‘Walk newly together,

Be unlearned in the wild

And let the tiny treasures teach us.’

Using Allison’s poem as a jumping off point, we are asking all staff at the Trust what ‘tiny treasure’ they have discovered during lockdown – this could be a passion you have reacquainted yourself with, an activity that is new to you or something wonderful you have noticed for the first time.

Example:

Name: Allison Day

Role: Emergency Nurse Practitioner

My tiny treasure: growing plants from seed

To submit your contribution please either use this word document, pdf and email to  artforlife@tst.nhs.uk or send an email to artforlife@tst.nhs.uk giving your name, role and tiny treasure (in no more than 10 words).
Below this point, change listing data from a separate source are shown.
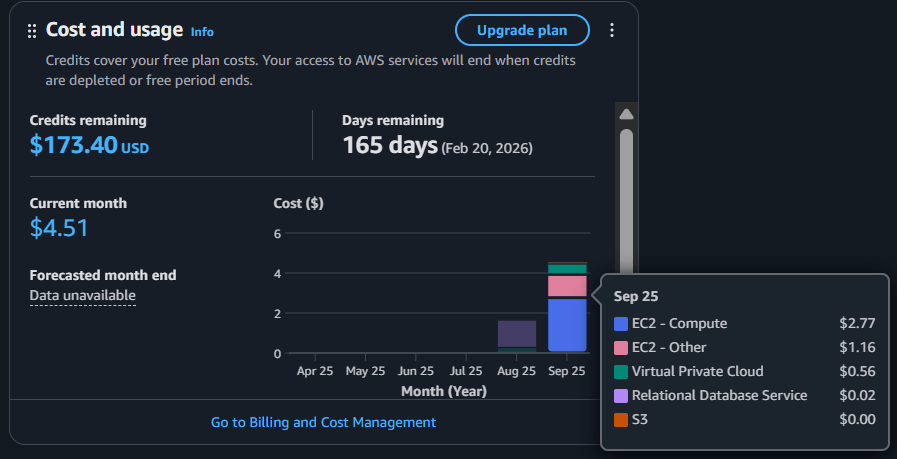
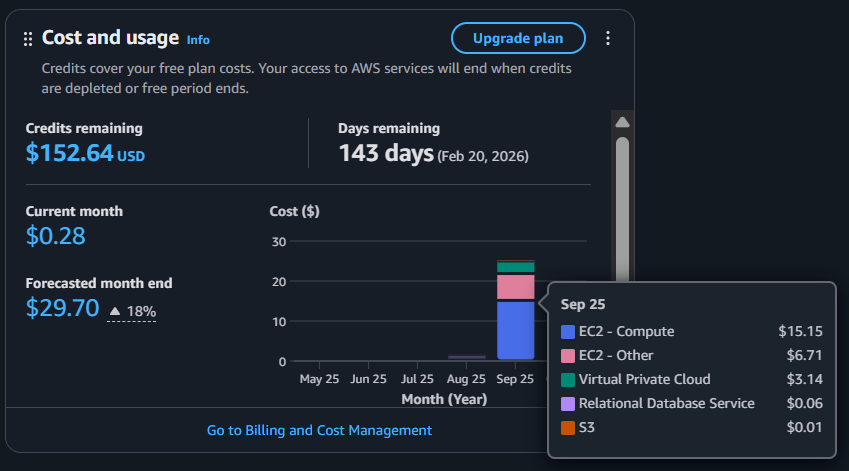
1) Update cost price to the whole month of september, and 2) update links to the cloud webpage to use the subdomain 'devopslab.cosmevalera.dev', instead of the cloudfront url 'https://d3nl9bq5so9qcn.cloudfront.net'

diff --git a/frontend/src/components/IntroductionPage.tsx b/frontend/src/components/IntroductionPage.tsx
@@ -119,7 +119,7 @@ const IntroductionPage: React.FC = () => {
                 <p>
                   <strong>Try the cloud version:</strong> 
                   <a 
-                    href="https://d3nl9bq5so9qcn.cloudfront.net/introduction" 
+                    href="https://devopslab.cosmevalera.dev/introduction" 
                     target="_blank" 
                     rel="noopener noreferrer"
                     className="cloud-link"

diff --git a/frontend/src/components/jenkins/QuickActions.tsx b/frontend/src/components/jenkins/QuickActions.tsx
@@ -2,7 +2,7 @@ import { GitBranch, Cloud, Settings } from "lucide-react";
 
 const QuickActions = () => {
   const handleCloudClick = () => {
-    window.open('https://d3nl9bq5so9qcn.cloudfront.net', '_blank');
+    window.open('https://devopslab.cosmevalera.dev/', '_blank');
   };
 
   const handleJenkinsSetupClick = () => {

diff --git a/README.md b/README.md
@@ -13,7 +13,7 @@ Explore different deployment methods, learn through tutorials, and discover CI/C
   - **AWS EC2** → Jenkins server
 
 ## 🎬 Demo
-[Open the AWS S3](https://d3nl9bq5so9qcn.cloudfront.net/) to view the frontend app!
+[Open the AWS S3](https://devopslab.cosmevalera.dev/) to view the frontend app!
 
 **General Overview:**
 *Navigate through the different sections: Introduction, Jenkins pipelines, tutorials, and deployment guides.*
@@ -31,7 +31,7 @@ Experience DevOpsLab in two ways:
 
 ### ☁ Cloud Version (Recommended):
 
-[Visit the live AWS deployment](https://d3nl9bq5so9qcn.cloudfront.net/). It is fully configured and ready to explore!
+[Visit the live AWS deployment](https://devopslab.cosmevalera.dev/). It is fully configured and ready to explore!
 
 ![cloud-pipeline-status-working](./readme-content/cloud-pipeline-status-working.png)
 

diff --git a/README-aws.md b/README-aws.md
@@ -81,10 +81,10 @@ Added additional EBS volume since the default 8GB was insufficient for Docker im
 ## 💰 Cost Analysis
 
 **Monthly Infrastructure Costs:**
-- **S3**: ~$1 (storage and requests)
-- **Lambda**: ~$4 (function invocations)
-- **EC2**: ~$15 (t3-small instance + EBS volume)
-- **Total**: ~$20/month
+- **S3**: $0.01 (storage and requests)
+- **Lambda**: $3.14 (function invocations)
+- **EC2**: $21.86 (t3-small instance + EBS volume)
+- **Total**: ~$25/month
 
 Currently operating under AWS Free Tier with $200 credit valid for 6 months.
Using the gathered contributions we will then populate digital handprints with the staff member’s name, role and ‘tiny treasure’ to create a virtual paper chain of hands in celebration of our common humanity and in hopeful prospect of holding them again in person when the time is right.

Our ultimate vision will be to create a permanent physical legacy, somewhere on some of the Trust’s sites, to what has been a true test of our resilience, both as individuals and as an incredible team of people – something that encourages us to reflect on our common experience and remember what is most important to us.

For the beginning of this ‘journey of inspiration’ – thank you Hannah!  www.hannahnunn.co.uk